The House Letter

The House members commended Garland for the Department of Justice’s recognition of “the substantive and procedural defects of the death penalty,” calling the July 1 moratorium on federal executions “a crucial first step to ending the death penalty once and for all in the United States.” However, the Representatives wrote, “this action alone is insufficient. … Capital punishment is a deeply flawed and inhumane practice that the Department of Justice can and must discontinue.”

The House letter noted the “known deficiencies” in capital punishment that Garland had referenced in his July 1 memorandum, “‘including arbitrariness in its application, disparate impact on people of color, and the troubling number of exonerations’” in capital cases. “[R]acism,” they wrote, is inextricably embedded in the history and application of the death penalty, resulting in the disproportionate killing of Black people” and of defendants convicted of killing white victims. Those who are convicted of killing white victims are “executed at a rate 17 times greater than those convicted of killing Black victims,” the Representatives wrote.

The Representatives called “the injustices of state-sanctioned murder … unambiguous,” and urged the Biden Administration to “fulfill its campaign promise and take bold action to abolish the death penalty and create a more just legal system. … There are no procedural reforms that will eliminate the arbitrariness, anti-Blackness, or imperfectness of the death penalty. This can only be accomplished by putting an end to capital punishment,” they wrote. “Without such bold and definitive action, future administrations may reverse [the Garland moratorium] and cruelly execute Americans without any recourse.”

The Senate Letter

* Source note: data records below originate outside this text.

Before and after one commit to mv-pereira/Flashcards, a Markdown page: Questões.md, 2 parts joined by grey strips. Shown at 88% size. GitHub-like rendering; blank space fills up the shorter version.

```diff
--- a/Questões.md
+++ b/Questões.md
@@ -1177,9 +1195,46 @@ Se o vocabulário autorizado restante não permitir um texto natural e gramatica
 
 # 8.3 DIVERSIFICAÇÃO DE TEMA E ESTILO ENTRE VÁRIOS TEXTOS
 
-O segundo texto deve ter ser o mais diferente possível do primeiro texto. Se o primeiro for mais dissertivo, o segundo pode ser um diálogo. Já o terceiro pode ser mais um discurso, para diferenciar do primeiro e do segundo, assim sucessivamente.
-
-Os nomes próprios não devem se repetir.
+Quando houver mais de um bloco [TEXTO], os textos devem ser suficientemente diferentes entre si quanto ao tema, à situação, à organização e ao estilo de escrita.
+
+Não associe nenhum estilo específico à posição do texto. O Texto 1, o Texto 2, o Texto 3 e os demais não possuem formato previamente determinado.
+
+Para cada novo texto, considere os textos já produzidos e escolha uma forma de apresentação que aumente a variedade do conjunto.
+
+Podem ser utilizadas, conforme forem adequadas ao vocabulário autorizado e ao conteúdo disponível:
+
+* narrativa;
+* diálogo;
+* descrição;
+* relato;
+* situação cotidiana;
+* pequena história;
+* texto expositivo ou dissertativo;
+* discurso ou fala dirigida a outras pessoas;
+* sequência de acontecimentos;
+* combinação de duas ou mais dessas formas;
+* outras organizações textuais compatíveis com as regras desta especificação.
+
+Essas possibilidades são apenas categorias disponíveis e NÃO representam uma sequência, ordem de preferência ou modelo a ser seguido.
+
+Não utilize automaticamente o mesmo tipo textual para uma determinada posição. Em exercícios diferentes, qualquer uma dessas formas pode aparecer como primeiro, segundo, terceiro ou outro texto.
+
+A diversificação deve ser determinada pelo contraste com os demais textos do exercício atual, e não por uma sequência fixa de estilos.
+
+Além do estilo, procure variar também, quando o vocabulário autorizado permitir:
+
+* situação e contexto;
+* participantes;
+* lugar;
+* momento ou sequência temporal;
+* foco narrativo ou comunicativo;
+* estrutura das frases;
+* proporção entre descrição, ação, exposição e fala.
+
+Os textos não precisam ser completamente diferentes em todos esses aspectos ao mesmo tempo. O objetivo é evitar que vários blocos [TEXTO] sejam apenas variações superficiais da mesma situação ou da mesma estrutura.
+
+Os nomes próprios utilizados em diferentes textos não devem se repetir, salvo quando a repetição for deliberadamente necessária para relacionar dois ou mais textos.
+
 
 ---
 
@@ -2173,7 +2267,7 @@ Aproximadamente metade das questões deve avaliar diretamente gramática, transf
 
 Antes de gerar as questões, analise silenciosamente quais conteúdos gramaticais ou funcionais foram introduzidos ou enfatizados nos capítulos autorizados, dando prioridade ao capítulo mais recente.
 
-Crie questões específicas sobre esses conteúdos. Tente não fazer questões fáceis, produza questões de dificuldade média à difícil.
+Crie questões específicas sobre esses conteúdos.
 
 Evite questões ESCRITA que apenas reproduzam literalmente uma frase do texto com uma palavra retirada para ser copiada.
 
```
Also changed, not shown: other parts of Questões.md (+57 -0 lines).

The Senators commended Garland for DOJ’s “recent decisions to impose a moratorium on federal executions pending a review of death penalty policies and procedures and to withdraw several notices of intent to seek the death penalty” that the Trump administration had authorized. Characterizing these actions as “important steps toward ending the injustice of the death penalty,” the Senators urged Garland “to take the additional steps of withdrawing all pending death notices, and authorizing no new death notices, while your review proceeds.”

Echoing Garland’s July 1 memorandum, the Senators expressed “serious concerns about arbitrariness in the application of the death penalty, its disparate impact on people of color, and the alarming number of exonerations in capital cases.” Those concerns, they wrote, support halting the death penalty entirely during the review process, “including prohibiting federal prosecutors from seeking the death penalty,” rather than simply reviewing “the procedures for carrying out the death penalty.”

The Senators noted that Vice President Kamala Harris had been one of the original cosponsors of the Senate bill to abolish the federal death penalty, and expressed their hope that the Administration would support the abolition bill. “[B]ut while the Administration reviews capital punishment policy,” they suggested to Garland, “you can take an important step toward the goal of eliminating the federal death penalty.”

The letters came a week after a New York Times report that the Justice Department had quietly withdrawn Trump administration notices of intent to seek the death penalty in seven cases. However, federal prosecutors in several other cases indicated that the moratorium announcement had not changed the way in which they were going about determining whether to seek the death penalty.